    Second, be grateful this research is occurring. Our understanding of the long-term impact of pharmaceuticals is similar to space exploration. There is much more that we don't know, than what we do know.


    Third, understand that each study is specific to the study participants. In other words, researchers are often trying to generalize the research results to a greater population (not just those who participated in the study). But the problem is, sometimes the study participants are just such a unique group of folks that you can't apply the same results anywhere to anyone.


    For example, the researchers of this study looked at the results from more than 1,500 people. From a research perspective, that can be a substantial number. However, compared to more than 300 million people in the United States, that is barely a drop in the proverbial bucket. Besides, the population used in this research design was very narrow - African Americans over 65 years of age.


    In order to understand the implications of the study, one really needs to know if there is anything unique to that particular population that may affect the results. Other questions also need to be answered, such as what is the percentage of individuals with cognitive impairment in that age group who did not use acid blockers? And what biases are present with the research team - do they have any reason to find a problem with this particular medication? (Remember, research can be scientifically sound, and still be biased).


    And finally, if you or someone you are caring for is relying on this class of acid-blocking medication, you need to talk to your doctor about what would happen if you or your loved one was not taking this medication. I know in my own family's case, our son's daily quality of life is improved as a result of this class of medication.


    Will I be talking to his healthcare team about this study? Absolutely. Will we be discontinuing this medication based on this study?
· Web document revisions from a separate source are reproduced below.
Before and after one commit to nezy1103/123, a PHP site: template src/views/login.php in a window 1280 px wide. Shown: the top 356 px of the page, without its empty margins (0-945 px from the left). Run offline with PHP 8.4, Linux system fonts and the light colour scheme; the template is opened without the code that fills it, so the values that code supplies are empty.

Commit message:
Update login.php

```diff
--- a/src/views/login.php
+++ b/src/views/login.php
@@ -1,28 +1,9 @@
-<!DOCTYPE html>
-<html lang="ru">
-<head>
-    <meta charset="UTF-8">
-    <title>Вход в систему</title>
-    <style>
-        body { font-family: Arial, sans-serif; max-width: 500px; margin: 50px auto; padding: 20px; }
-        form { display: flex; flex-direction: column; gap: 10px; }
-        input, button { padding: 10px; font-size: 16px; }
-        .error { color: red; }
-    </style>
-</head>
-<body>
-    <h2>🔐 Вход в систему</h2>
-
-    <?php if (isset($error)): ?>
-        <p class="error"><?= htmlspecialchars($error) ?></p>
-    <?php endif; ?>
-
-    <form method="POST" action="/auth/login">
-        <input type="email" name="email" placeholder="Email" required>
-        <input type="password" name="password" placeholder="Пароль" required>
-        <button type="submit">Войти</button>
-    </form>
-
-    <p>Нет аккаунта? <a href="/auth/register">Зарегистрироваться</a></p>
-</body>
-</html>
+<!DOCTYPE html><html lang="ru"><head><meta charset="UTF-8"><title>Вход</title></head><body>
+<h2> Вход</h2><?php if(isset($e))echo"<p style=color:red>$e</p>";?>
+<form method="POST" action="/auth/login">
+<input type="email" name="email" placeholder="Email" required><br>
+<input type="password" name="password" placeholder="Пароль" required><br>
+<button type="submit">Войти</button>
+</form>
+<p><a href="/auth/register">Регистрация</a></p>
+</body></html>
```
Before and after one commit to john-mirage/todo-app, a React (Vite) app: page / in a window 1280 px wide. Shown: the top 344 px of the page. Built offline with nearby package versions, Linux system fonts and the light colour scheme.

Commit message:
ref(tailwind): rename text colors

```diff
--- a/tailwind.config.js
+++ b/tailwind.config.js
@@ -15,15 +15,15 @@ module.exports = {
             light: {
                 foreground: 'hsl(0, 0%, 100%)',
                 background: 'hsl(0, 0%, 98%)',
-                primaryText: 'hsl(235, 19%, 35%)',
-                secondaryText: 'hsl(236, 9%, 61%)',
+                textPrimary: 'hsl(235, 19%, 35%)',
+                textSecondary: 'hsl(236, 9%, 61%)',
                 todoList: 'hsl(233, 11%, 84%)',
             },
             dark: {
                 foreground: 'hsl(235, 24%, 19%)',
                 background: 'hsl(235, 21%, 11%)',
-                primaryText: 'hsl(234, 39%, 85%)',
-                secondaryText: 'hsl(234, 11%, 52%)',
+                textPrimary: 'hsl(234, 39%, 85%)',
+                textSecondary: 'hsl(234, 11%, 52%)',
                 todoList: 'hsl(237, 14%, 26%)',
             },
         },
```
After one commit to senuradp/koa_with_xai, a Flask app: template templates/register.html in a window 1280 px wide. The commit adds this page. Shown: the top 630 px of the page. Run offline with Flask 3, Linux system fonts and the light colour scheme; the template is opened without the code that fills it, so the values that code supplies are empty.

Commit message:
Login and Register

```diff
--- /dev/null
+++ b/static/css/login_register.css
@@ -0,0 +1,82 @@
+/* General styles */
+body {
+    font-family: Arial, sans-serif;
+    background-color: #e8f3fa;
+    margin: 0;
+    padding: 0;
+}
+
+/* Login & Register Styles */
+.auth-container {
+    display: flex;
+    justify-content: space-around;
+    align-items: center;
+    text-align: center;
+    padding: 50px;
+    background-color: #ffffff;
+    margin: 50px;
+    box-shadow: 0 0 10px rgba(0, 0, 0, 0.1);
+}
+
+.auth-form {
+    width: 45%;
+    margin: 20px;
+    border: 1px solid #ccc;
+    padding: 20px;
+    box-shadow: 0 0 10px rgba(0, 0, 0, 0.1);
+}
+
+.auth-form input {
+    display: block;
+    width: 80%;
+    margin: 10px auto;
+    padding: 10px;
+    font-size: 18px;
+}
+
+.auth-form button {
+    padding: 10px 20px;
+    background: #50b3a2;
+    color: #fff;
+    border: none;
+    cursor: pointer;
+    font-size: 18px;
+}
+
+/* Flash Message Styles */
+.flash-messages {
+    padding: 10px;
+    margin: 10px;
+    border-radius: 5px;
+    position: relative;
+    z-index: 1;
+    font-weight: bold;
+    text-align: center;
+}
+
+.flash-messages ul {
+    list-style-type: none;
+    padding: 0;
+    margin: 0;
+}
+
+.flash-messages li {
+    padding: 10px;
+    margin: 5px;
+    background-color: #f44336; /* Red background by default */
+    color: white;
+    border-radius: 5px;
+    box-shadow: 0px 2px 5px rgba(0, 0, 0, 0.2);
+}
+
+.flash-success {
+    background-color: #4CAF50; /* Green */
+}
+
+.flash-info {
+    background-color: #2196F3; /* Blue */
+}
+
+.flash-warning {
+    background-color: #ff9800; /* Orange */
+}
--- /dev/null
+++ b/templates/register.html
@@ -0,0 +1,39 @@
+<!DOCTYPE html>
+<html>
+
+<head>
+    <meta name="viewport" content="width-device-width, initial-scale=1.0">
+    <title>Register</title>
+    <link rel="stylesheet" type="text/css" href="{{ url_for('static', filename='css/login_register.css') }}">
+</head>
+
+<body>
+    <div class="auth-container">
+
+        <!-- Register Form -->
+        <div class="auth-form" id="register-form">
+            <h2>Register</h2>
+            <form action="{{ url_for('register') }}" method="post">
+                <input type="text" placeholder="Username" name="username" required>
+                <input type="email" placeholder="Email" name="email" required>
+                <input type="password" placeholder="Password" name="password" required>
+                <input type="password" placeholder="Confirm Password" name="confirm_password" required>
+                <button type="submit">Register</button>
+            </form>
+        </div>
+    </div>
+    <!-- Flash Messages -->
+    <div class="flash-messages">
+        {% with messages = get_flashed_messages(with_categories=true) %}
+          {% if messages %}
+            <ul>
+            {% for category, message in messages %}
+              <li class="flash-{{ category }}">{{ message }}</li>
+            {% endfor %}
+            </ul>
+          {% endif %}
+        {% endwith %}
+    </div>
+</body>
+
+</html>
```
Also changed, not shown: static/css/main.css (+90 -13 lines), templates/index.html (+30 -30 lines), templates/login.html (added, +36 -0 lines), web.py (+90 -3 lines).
Not without more information and in consultation with Ben's healthcare team.


    Just like NASA, we'll continue to watch and learn.

Published On: August 14, 2007